Before Chabot joined the staff of the CAI, it was nearly impossible for the organization's workers to talk to the women of those countries about what they believed their villages needed.
Social mores in the rural, conservative Muslim areas in which the Bozeman-based Institute works dictate that men and women should not speak to one another, and the CAI had no female field staff. But because the CAI emphasizes grassroots work and community empowerment, communicating with both men and women in these rural communities was essential.
So when Chabot, now 29, met Central Asia Institute founder Greg Mortenson about a year-and-a-half ago, it quickly became clear that Chabot could be a valuable asset to the organization. Chabot's background in education gave her the academic credentials for the work, and her experiences working as a science teacher with Bozeman's Traveling School provided her with insights into other cultures and demonstrated her ease with foreign travel. Mortenson invited her to visit some of the schools in Pakistan that the Central Asia Institute had built.
Chabot did so, and she said everything quickly fell into place after that.
"Everything I have done in my life, everything came together and smacked me in the face when I met Greg and went over to Pakistan," said Chabot, who then accepted a job as CAI's International Program Manager. "I felt like I have been training for it. It all came perfectly together."
The Central Asia Institute's mission is to promote and support community-based education, especially for girls, in remote regions of Pakistan and Afghanistan. Since its inception in 1996, the non-profit has built nearly 75 schools that have educated more than 25,000 students in those countries. In addition to building schools, the CAI also provides ongoing teacher training programs and student scholarships, establishes libraries and provides temporary education in regions where natural disasters or crises have occurred.
That mission has meshed well with Chabot's background as an educator.
Chabot came to Bozeman in 1997 to earn her undergraduate degree in elementary education, then went on to earn a master's in science education at MSU. Now, she is working on her doctorate in curriculum and instruction through MSU's Center for Learning and Teaching in the West. During graduate school, she studied abroad for two separate years, in South America and Africa. Her areas of interest, she said, have long been tied to the sorts of work the CAI performs.
"I'm kind of a rural, indigenous population worker," she said.
And in rural Pakistan and Afghanistan, Chabot said, the need for education is great.
"There have never been schools in some of these areas before," she said.
The process is lengthy, though. The institute works not only to spend the time and resources to empower local teachers, but also to spend time with people in each community to see what its members actually need and desire.
At first, Chabot said, she wanted to simply do more.
"(Mortenson) wanted me to start focusing on the quality of education, and I wanted to get stuff done. But I found I needed to slow down. They need an expert in the field of education to discuss what these communities really need. My primary job for the next two years will be to sit down with these women and ask them what they need. My job is to build relationships."

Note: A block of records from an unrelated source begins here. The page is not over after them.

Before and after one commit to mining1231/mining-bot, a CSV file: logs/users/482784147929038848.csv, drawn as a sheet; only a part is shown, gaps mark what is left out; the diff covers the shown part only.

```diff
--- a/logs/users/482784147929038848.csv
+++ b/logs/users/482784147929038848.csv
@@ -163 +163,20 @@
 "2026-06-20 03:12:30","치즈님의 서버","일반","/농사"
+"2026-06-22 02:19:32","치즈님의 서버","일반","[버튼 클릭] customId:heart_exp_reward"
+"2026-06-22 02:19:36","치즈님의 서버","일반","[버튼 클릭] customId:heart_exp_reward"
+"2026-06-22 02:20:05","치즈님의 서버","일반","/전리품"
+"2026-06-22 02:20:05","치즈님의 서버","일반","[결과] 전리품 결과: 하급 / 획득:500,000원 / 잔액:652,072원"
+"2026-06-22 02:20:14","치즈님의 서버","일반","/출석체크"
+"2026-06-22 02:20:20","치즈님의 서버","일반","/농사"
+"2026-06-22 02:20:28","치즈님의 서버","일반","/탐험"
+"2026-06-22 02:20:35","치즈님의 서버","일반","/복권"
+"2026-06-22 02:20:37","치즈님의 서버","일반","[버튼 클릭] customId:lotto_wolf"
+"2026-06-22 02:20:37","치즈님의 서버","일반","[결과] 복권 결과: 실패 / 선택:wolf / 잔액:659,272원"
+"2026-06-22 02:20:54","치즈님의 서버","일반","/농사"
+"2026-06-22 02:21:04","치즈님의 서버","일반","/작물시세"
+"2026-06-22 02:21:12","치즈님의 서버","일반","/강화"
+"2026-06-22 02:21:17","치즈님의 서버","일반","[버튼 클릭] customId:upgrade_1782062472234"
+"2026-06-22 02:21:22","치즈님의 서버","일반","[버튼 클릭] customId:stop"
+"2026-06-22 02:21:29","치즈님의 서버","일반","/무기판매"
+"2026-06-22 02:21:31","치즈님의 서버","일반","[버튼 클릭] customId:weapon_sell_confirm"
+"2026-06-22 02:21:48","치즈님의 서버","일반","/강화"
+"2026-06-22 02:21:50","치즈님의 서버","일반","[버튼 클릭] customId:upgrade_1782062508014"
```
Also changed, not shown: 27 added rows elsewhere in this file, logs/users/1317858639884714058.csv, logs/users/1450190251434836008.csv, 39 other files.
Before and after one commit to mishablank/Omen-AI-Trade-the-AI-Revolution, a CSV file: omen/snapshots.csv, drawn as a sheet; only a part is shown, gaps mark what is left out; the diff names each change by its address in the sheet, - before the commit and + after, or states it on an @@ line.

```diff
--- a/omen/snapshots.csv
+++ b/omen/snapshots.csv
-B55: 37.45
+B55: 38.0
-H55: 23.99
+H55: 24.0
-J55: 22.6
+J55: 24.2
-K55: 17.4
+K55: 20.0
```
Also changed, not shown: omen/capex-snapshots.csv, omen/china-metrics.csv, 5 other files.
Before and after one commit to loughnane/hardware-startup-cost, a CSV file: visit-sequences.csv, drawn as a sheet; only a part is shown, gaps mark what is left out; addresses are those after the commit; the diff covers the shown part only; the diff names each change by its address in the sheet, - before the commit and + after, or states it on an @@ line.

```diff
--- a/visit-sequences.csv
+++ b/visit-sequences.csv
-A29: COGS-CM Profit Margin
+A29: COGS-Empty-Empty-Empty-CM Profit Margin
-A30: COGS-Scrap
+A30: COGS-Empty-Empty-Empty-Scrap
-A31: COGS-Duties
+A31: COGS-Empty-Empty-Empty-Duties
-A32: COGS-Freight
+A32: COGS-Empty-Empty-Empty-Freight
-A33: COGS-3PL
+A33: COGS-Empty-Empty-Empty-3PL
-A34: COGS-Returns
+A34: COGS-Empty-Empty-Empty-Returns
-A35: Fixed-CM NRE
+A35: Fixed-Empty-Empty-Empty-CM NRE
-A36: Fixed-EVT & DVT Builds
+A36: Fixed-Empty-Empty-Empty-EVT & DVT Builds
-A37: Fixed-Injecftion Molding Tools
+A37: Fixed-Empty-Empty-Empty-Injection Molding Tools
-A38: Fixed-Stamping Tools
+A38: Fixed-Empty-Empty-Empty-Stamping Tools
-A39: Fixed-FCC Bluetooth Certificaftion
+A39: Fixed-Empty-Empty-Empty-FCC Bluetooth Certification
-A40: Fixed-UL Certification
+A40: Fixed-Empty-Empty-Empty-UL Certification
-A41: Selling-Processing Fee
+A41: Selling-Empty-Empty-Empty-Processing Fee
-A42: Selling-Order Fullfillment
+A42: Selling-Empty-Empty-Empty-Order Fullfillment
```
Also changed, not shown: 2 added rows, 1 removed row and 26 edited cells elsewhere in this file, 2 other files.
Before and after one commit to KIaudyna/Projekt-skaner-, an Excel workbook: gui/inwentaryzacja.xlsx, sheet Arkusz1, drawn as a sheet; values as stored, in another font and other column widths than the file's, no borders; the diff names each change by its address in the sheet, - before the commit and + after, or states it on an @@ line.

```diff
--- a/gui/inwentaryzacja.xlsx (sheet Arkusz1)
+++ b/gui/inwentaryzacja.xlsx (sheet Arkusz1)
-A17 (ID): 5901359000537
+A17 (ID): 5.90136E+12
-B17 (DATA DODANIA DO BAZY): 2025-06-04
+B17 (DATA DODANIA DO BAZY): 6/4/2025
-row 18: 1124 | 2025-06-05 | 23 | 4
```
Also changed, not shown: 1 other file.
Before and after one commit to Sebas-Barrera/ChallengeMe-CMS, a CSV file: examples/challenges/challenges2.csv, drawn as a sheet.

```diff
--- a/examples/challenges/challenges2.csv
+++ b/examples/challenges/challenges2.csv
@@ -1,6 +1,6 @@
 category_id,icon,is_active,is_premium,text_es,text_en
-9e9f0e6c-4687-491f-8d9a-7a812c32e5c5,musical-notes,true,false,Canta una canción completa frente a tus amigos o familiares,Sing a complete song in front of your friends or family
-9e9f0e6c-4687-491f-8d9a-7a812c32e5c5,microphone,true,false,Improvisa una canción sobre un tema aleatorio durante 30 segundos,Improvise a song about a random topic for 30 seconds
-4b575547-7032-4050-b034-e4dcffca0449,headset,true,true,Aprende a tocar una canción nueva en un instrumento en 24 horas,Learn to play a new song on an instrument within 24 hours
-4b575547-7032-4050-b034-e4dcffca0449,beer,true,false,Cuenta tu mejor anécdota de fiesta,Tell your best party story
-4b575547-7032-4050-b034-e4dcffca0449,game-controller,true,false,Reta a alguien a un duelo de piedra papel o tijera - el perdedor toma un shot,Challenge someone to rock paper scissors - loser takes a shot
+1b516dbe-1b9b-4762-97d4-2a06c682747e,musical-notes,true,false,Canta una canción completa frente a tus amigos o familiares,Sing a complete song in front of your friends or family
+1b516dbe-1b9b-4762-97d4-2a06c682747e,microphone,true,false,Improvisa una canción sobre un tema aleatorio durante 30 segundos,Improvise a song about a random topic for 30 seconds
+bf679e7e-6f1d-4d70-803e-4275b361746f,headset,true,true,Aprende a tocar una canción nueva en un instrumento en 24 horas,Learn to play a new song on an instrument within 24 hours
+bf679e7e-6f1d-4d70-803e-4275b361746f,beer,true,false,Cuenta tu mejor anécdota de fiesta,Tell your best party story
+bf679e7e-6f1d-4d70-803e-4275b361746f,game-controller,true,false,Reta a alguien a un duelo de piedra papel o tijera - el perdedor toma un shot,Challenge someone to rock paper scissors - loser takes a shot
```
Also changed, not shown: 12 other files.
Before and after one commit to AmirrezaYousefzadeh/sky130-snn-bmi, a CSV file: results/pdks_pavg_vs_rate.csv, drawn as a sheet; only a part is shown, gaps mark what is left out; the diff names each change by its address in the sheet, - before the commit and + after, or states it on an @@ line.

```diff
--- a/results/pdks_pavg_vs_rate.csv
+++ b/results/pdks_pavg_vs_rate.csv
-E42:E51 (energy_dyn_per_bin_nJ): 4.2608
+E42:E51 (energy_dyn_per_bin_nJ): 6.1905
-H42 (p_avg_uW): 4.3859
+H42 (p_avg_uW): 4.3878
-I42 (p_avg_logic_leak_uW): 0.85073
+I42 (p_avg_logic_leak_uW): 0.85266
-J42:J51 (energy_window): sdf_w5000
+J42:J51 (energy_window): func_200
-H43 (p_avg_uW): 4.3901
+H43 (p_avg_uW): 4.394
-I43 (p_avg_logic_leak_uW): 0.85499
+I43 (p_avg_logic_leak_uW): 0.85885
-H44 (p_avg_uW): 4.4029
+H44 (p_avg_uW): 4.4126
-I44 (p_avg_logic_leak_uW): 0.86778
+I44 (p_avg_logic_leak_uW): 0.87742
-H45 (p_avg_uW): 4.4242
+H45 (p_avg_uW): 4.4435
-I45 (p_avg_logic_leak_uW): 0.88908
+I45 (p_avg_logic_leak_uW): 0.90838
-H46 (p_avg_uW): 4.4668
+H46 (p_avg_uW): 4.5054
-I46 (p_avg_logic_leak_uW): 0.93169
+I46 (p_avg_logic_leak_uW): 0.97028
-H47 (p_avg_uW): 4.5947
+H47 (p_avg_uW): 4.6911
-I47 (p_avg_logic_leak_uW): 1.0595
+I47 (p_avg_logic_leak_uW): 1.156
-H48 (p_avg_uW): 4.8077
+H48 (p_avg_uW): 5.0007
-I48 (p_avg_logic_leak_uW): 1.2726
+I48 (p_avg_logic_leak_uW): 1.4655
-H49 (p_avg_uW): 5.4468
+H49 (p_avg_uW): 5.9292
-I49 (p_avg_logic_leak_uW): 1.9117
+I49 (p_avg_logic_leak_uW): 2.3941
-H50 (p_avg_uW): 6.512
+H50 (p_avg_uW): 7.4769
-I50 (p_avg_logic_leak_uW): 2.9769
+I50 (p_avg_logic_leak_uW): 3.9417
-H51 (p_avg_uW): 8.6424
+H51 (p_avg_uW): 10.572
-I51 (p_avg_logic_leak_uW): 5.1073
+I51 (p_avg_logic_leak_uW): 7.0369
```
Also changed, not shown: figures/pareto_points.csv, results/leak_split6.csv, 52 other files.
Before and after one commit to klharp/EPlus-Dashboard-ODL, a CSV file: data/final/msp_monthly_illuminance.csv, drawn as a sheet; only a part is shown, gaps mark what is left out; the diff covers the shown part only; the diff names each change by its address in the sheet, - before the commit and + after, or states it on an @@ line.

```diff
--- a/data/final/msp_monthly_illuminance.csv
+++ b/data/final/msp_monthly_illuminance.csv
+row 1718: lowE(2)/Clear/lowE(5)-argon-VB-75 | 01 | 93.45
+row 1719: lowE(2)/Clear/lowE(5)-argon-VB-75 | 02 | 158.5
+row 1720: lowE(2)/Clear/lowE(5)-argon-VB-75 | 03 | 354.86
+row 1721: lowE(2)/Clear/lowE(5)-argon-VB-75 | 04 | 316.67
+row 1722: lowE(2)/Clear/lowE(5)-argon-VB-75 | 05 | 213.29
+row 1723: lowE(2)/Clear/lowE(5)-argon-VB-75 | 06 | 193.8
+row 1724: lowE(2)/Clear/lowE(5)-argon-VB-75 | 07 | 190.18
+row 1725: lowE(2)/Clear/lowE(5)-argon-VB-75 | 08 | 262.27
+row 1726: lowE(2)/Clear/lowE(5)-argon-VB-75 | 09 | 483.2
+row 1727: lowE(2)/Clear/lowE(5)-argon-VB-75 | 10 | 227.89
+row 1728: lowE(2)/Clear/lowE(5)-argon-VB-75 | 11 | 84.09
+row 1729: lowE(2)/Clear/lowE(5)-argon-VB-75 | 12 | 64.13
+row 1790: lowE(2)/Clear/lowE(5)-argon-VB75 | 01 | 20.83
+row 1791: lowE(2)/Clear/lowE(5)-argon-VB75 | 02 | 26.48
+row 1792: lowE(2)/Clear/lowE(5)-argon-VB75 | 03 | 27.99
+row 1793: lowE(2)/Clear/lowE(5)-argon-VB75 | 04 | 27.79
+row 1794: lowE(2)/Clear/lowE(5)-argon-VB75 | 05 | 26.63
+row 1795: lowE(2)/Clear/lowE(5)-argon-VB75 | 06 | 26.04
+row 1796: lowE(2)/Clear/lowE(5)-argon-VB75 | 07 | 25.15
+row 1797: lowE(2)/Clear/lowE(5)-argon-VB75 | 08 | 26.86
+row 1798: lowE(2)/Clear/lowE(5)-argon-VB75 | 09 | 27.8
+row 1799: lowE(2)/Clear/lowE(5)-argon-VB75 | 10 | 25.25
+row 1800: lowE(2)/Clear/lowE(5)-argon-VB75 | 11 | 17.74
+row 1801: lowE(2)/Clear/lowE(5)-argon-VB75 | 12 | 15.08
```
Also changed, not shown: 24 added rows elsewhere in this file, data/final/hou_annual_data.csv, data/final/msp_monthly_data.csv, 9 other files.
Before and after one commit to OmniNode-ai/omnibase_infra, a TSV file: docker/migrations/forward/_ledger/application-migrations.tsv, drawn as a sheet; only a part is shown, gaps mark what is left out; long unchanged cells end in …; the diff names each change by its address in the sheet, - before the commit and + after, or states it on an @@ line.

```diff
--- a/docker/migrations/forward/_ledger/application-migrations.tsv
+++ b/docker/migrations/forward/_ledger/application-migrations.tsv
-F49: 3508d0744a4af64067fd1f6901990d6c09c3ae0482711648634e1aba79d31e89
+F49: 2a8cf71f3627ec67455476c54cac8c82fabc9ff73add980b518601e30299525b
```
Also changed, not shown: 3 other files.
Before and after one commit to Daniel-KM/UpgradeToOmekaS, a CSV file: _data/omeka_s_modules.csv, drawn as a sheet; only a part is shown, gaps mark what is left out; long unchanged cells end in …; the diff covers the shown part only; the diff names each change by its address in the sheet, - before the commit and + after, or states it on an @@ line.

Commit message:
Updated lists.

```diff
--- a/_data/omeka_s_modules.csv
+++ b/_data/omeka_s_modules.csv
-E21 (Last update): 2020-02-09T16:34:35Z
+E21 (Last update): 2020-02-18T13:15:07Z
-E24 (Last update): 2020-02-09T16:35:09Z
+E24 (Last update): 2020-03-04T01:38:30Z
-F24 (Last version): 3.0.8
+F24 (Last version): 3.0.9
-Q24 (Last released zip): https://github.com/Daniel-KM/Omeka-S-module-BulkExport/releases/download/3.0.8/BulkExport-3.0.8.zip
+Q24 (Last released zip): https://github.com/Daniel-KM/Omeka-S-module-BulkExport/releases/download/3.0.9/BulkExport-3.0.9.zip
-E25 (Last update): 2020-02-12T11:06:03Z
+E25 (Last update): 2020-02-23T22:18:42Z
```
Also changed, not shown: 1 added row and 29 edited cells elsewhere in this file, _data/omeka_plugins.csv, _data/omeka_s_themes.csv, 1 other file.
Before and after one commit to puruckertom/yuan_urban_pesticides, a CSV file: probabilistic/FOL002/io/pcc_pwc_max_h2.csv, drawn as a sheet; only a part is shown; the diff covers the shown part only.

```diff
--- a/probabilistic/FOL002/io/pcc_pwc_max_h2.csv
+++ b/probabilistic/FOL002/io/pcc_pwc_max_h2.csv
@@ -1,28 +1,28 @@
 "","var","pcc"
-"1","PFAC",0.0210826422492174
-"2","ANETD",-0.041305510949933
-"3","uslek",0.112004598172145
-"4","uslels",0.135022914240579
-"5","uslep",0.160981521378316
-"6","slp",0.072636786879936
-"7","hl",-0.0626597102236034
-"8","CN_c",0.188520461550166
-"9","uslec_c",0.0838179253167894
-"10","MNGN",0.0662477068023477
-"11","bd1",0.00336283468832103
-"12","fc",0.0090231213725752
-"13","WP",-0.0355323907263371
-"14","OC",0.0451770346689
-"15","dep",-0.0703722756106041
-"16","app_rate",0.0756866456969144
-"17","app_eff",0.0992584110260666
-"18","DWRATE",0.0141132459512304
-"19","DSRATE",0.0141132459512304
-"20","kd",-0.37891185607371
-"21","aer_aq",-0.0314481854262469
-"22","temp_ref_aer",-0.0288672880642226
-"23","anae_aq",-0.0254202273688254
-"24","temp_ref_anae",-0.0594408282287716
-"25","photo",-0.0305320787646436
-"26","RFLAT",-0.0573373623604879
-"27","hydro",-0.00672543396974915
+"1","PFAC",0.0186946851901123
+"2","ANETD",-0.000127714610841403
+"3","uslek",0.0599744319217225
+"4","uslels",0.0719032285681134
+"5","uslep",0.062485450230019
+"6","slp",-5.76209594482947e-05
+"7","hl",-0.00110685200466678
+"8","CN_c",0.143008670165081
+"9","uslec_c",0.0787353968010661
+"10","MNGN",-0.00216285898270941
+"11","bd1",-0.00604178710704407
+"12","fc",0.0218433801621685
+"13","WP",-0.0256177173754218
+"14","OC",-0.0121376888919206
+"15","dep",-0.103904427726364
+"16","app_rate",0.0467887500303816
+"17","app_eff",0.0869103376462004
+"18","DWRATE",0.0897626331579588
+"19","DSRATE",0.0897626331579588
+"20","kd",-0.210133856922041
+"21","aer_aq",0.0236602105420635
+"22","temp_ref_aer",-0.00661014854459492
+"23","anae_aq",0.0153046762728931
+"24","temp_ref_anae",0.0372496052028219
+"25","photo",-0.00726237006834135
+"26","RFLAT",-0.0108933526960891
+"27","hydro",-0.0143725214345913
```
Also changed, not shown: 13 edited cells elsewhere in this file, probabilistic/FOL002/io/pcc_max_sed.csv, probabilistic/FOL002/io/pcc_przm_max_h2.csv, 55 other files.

Chabot has traveled to Pakistan and Afghanistan six times in the past year, and her visits last anywhere from three weeks to three months.
Though it was initially tough for Chabot to put aside some of her immediate goals -- "we're so used to doing things here in the U.S.," Chabot said -- she's come to believe in the process.
"I'm embracing (this process) because it's working," she said. "I'm hearing from (the women) what they need."
Another female staff member may soon join the staff of the Central Asia Institute in Pakistan, bringing with her an even closer perspective on life in the region.
Fozia Naseer, 26, arrived in Bozeman in time for the start of the fall semester at MSU, where she will be taking classes this year.
She's the first woman from her village in Pakistan-controlled Kashmir to visit the United States, and getting here was no easy feat.
Chabot and her husband, Doug Chabot, had to first convince Naseer's uncle, Raja Ilyas Khan, who is the head of her household, that Naseer should be allowed to go to the U.S.
"He was just so concerned about my safety," Naseer explained.
Just six weeks before school started, Khan agreed that Naseer could study at MSU.
And though Bozeman is decidedly not Pattika Balseri, Naseer's village in Kashmir, Naseer said she is feeling comfortable in the university town.
"Everyone is so friendly here, and the mountains are beautiful," she said.
In addition to financial support from the CAI, MSU offered Naseer a full scholarship for the year, and she's taking courses this semester in international communications and English composition, as well as being tutored in using computers.
Chabot expects that the investment MSU and the Central Asia Institute is making in Naseer will pay dividends when she returns home.
"When I met Fozia, I learned her story," Chabot said. "I saw this incredibly strong young woman. I saw that if we gave her support, she would take it forward."
Naseer, who has already earned degrees in law, political science, and education, could become a natural leader in her community, Chabot said.
"She's probably one of the most educated, highly driven women in her region," Chabot said. "It would be amazing what she could do."
Like Naseer, when Chabot is finished with her degree at MSU - she's currently writing her dissertation -- she plans to focus on the work of the CAI full-time.
"I've enjoyed being a woman there (in Pakistan and Afghanistan)," she said. "It's needed. I'm helping to empower the women of those countries."